[WORK ITEM]
Within the data below, find the string "padding" and return each line where it occurs.

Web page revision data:
%%

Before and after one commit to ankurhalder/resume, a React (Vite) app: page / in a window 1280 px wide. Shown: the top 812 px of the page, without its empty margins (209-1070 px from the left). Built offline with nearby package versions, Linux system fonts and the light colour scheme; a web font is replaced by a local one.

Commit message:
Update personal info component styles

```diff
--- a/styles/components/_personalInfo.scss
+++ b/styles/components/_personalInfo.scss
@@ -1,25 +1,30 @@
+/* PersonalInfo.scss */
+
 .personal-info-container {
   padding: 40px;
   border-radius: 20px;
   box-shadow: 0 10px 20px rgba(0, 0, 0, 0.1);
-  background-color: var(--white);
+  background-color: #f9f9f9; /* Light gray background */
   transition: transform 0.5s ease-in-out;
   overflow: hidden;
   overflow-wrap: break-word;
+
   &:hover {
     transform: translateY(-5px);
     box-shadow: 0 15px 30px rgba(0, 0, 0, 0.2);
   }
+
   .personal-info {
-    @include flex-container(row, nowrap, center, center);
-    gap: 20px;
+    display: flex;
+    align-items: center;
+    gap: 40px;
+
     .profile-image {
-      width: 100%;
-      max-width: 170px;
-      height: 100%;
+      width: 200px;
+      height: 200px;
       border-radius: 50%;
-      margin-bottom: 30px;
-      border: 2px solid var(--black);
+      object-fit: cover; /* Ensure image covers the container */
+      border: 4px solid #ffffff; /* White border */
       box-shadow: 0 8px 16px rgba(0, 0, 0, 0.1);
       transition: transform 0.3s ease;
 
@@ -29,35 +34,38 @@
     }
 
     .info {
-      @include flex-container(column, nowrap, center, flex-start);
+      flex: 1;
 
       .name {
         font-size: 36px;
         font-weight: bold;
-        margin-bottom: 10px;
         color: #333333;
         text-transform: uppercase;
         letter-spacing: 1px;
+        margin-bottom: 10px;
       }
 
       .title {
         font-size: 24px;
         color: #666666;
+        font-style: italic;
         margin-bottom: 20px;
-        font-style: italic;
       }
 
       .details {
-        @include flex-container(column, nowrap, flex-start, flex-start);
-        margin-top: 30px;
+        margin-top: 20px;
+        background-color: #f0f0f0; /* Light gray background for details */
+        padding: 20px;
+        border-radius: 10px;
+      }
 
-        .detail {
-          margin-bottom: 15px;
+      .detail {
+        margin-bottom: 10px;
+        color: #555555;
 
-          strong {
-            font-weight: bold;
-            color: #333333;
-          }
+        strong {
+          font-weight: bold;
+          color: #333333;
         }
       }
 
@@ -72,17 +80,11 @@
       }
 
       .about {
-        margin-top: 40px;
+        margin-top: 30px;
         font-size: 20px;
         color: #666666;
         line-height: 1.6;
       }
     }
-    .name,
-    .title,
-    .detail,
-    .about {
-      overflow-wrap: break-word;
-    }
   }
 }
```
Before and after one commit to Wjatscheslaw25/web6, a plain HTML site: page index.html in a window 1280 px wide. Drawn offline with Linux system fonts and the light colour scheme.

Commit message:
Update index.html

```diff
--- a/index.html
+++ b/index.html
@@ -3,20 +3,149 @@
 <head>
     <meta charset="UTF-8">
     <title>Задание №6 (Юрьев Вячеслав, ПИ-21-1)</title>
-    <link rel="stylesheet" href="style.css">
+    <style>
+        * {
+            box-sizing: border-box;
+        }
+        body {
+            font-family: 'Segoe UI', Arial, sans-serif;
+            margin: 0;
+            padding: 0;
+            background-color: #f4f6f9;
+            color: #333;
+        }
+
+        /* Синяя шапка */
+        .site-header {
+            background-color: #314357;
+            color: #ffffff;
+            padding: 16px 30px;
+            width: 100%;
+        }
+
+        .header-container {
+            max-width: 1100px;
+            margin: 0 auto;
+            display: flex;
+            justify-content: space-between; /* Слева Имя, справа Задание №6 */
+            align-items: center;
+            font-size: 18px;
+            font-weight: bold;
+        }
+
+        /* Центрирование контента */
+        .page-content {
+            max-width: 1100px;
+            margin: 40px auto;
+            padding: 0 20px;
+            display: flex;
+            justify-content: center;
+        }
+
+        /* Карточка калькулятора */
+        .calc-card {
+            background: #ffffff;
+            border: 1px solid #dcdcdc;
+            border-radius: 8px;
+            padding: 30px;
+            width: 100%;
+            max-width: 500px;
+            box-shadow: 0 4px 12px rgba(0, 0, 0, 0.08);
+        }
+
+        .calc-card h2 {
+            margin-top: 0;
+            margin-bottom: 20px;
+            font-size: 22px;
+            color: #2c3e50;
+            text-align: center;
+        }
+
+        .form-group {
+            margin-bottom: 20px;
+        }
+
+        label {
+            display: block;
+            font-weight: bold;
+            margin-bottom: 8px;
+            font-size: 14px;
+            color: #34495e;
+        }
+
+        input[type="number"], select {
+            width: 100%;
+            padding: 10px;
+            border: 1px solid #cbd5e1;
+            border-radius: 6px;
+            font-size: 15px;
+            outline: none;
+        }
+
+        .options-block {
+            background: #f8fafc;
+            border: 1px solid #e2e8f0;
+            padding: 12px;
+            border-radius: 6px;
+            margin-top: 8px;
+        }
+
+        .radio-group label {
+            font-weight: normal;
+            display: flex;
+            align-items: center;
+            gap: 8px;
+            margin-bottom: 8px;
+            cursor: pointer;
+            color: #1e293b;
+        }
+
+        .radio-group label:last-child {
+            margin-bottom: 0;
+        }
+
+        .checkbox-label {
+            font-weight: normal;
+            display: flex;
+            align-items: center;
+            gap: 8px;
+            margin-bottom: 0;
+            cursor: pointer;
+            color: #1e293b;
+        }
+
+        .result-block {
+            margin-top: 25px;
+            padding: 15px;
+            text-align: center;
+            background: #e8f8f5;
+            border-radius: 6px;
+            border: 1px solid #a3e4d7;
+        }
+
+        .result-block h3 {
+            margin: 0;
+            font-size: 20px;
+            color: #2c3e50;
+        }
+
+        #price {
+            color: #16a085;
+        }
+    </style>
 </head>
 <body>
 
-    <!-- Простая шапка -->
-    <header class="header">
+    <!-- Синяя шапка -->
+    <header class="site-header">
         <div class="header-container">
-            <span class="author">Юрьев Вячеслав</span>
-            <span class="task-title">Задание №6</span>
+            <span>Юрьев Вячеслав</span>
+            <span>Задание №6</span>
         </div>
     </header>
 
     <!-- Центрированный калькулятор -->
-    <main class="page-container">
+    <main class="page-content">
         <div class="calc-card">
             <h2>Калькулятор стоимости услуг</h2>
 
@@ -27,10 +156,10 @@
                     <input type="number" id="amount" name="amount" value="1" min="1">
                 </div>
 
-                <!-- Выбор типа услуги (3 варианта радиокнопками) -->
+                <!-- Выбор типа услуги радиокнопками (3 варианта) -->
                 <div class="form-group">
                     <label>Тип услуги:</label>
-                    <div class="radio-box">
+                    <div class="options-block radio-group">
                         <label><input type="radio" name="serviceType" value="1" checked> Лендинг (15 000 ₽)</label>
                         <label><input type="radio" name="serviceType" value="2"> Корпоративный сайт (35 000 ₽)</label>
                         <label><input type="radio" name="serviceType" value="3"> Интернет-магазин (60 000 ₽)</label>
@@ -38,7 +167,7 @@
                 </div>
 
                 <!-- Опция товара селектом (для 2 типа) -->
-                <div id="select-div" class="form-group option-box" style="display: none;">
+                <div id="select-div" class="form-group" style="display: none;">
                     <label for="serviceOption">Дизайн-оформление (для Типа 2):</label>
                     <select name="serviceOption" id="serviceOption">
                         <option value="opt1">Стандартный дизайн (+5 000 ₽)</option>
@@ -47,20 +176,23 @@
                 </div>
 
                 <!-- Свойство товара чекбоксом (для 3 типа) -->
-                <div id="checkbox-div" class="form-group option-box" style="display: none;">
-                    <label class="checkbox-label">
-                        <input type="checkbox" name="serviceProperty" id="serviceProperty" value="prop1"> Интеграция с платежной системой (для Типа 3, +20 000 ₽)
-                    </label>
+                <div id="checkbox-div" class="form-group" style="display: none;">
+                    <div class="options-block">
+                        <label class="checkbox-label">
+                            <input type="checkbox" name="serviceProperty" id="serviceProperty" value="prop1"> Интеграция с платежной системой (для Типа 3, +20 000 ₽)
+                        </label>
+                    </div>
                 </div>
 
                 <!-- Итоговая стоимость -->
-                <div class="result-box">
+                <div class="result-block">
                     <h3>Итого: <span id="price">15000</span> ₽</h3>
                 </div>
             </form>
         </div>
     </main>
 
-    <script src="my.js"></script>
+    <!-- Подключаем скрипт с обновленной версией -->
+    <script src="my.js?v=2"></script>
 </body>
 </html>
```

%%

[RESPONSE TO THIS EXERCISE]
   padding: 40px;
+        padding: 20px;
+            padding: 0;
+            padding: 16px 30px;
+            padding: 0 20px;
+            padding: 30px;
+            padding: 10px;
+            padding: 12px;
+            padding: 15px;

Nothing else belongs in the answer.